# Work request
Lines with the word "https" are the ones wanted. Copy each of them from the entries below.

[Detected change data]

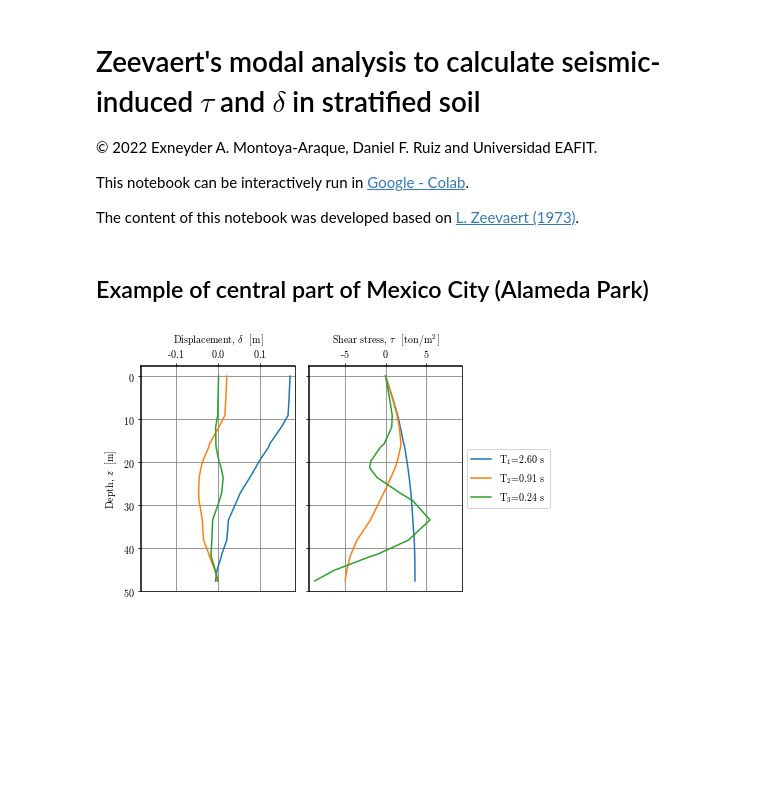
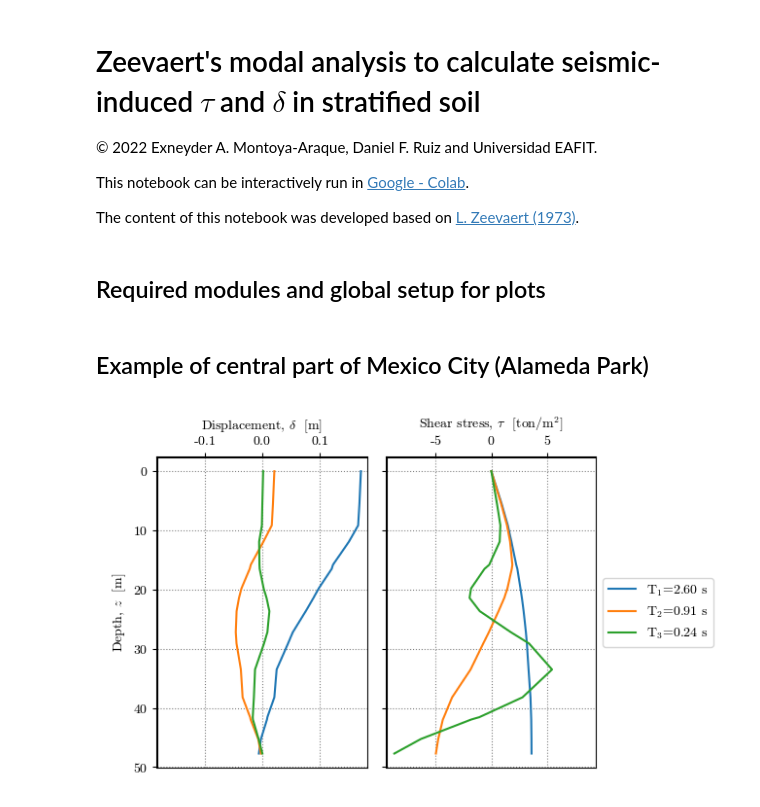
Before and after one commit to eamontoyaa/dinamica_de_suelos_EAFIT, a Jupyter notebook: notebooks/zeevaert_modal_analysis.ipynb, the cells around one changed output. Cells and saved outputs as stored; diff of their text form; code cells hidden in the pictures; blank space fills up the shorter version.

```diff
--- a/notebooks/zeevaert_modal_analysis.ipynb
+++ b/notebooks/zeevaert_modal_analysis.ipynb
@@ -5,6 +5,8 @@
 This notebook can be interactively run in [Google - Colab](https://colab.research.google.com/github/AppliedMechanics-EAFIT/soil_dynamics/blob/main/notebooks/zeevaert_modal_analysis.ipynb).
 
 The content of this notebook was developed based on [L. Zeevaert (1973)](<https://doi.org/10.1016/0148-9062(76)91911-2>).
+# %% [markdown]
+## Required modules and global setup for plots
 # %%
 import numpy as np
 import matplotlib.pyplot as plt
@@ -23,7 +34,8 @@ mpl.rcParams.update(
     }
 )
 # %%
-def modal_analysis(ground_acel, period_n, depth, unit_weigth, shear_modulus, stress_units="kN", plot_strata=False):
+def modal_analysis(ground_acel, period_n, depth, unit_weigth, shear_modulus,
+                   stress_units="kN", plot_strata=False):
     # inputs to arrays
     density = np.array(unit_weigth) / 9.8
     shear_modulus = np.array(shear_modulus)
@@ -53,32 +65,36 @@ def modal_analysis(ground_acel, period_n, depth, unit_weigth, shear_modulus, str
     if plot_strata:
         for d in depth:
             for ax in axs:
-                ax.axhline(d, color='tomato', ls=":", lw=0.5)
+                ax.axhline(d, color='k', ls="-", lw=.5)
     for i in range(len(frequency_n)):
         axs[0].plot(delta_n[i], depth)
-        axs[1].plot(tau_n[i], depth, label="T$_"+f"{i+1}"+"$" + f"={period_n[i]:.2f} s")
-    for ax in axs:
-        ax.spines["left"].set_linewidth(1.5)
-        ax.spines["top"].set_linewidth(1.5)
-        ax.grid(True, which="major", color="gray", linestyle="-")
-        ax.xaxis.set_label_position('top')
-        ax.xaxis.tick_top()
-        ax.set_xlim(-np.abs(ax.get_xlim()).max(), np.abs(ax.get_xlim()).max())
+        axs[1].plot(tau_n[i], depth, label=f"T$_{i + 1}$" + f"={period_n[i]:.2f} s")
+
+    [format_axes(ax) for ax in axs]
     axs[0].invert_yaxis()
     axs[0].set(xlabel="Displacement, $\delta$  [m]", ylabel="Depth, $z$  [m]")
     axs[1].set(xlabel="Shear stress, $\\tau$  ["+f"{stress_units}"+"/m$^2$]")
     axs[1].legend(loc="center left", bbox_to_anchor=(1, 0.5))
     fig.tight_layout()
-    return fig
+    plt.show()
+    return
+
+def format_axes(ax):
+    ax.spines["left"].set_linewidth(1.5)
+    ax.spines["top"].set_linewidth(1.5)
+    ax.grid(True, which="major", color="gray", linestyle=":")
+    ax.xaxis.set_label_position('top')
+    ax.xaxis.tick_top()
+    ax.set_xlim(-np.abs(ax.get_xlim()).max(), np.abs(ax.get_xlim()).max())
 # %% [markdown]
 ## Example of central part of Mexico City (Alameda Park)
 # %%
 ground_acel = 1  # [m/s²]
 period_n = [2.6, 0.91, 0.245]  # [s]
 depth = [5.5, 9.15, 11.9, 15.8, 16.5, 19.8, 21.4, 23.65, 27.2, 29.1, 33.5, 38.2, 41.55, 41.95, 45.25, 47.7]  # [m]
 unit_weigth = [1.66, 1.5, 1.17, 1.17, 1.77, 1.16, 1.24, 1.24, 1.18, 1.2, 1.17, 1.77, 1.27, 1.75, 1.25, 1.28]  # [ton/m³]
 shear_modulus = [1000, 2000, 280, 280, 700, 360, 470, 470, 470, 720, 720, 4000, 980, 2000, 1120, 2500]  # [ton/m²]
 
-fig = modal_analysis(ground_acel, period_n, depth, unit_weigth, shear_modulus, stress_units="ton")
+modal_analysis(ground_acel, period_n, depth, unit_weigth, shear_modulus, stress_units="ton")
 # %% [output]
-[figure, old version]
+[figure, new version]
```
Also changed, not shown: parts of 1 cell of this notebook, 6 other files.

...

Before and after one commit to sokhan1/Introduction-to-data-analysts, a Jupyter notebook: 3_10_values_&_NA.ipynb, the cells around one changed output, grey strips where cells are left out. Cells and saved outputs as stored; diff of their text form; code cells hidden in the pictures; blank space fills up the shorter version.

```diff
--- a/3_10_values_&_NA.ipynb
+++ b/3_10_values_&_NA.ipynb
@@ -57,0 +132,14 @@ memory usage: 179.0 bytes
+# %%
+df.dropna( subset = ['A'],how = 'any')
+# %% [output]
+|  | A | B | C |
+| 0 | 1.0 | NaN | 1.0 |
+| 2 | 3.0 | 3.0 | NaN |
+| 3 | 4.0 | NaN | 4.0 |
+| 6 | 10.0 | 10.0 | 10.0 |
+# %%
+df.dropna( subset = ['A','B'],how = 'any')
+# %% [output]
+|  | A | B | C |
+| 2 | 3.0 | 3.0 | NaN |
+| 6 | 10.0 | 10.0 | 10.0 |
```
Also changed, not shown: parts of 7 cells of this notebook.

# Answer to the problem
 This notebook can be interactively run in [Google - Colab](https://colab.research.google.com/github/AppliedMechanics-EAFIT/soil_dynamics/blob/main/notebooks/zeevaert_modal_analysis.ipynb).
 The content of this notebook was developed based on [L. Zeevaert (1973)](<https://doi.org/10.1016/0148-9062(76)91911-2>).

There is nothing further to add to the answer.